International Students: 5 Things You Need to Know When You Arrive in the UK

24 Sep 2018
  • Previous - Gallery - Fusion Students
  • Next - Gallery - Fusion Students

If you’re coming to the UK as a student, you’re probably worrying about everything you need to do. You’ve already had to pack your life into two suitcases, and you’re travelling away from home to somewhere totally new! We know how overwhelming that can be! That’s why we’ve put together a list of five things that you should do when you arrive.

Invest in a Good Phone Plan

… Because no one can live without their phone. So, how can you spot a good phone plan? You can carry on using your current SIM card from your home country, but roaming costs and international calls can get expensive.

Whether you choose Pay As You Go or a monthly contract, you need to think about what you’ll use it for. Lycamobile, giffgaff, and Lebara are most popular with international students because they offer competitive international-call rates. However, if you’re more likely to keep in touch by WhatsApp, WeChat and Skype, you might consider a plan with a greater data allowance. giffgaff and Three offer unlimited data at from £20 per month.

You’ll find that most unis, halls, cafes and bars offer free wifi, as well as some public spaces like train stations, parks, and popular shopping areas, so you’re never too far from being connected.

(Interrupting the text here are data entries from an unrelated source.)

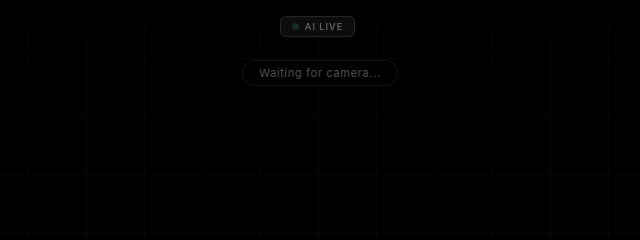
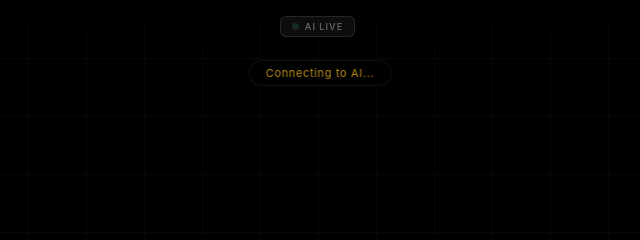
Before and after one commit to aaryanwadhawan7/ARistotle, a plain HTML site: page frontend/index.html in a window 1280 px wide. Shown: the top 240 px of the page, 320-960 px from the left. Drawn offline with Linux system fonts and the light colour scheme; no server answers.

Commit message:
updated index.html

```diff
--- a/frontend/index.html
+++ b/frontend/index.html
@@ -180,7 +180,12 @@
       busy=false;
     }
 
-    setTimeout(()=>{analyze();setInterval(analyze,3500);},2500);
+    // Wake Render backend immediately on page load
+    setStatus('Connecting to AI...','rgba(251,191,36,.75)');
+    fetch(`${BACKEND}/`).catch(()=>{});
+
+    // Then start analyzing after 8 seconds (gives Render time to wake)
+    setTimeout(()=>{analyze();setInterval(analyze,3500);},8000);
   </script>
 </body>
 </html>
```
Also changed, not shown: 2 other files.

You can find most network providers on any British high street, or do a search online to compare and find great deals.

Set up a Bank Account

You’ll be able to use most international Visa, MasterCard, and American Express cards in the UK. Some banks have charges for withdrawing money or completing transactions abroad – so you should check with your home-country account to make sure you don’t get stung by any unexpected fees.

To set up a student account with a UK bank, you will need to book an appointment, which you should do ahead of your arrival to avoid going weeks without access to money. It’s a busy time for banks, and opening a new account can take about two weeks in the run-up to a new academic year.

Registering with the Police

International students from certain countries are required by their visa conditions to register with the police within seven days of arrival in the UK. So check your visa or residence permit, or entrance clearance stamp to see whether or not you’re obliged to do so. If you’re studying in London then it’s likely that you’ll have to register at the Overseas Visitors Record Office; whereas if you’re studying outside London you’ll be asked to register at a major local police station – in either case you must bring your passport and two passport photographs with you.

See the official police registration page on GOV.UK for further information.

Registering with a GP

If you’re studying in the UK for six months or longer, you’re entitled to free treatment from the National Health Service (NHS) – this applies to both routine appointments with a doctor (called a General Practitioner, or a GP) and hospital treatments. To access this service, you should register with a GP as soon as possible after you arrive here.

Your university will provide you with a list of local GP surgeries for you to choose from. To register, simply take your passport, CAS (as proof of your identity), and proof of address to the GP surgery. The GP you register with will be your first point of contact whenever you feel unwell or need medical attention – so choose wisely, take into account their location and their reputation in the community.

Getting a Travel Pass

If you’re planning on using public transport on a regular basis – whether it’s to and from uni or to explore your home-away-from-home (see our blog for the ultimate travel guide in your city) – you should get a bus pass to get discounted travel tickets and save money. (Hint: if you’re in Greater London, this is called an Oyster card).

The 16-25 railcard is another great money saver: it’s a £30 upfront fee per year, but will save you 1/3 on train fares. Doesn’t sound like much, but train tickets aren’t cheap, so those savings will really add up.

Get in touch with your accommodation provider and they’ll be able to help you with getting one. If you’re staying at one of our student residences, you can drop us a line here.

Get prepared

Try not to worry. While moving abroad to study is a huge and life-changing step, it’s also extremely exciting! We can’t wait to welcome you to the UK! Check out what to expect when you get here and make sure you have your bags packed: our packing guide over on Student Source will help! Wondering how Brexit will affect international students? It’s hard to know for sure, but we’ve looked at what might change in the next 12 months.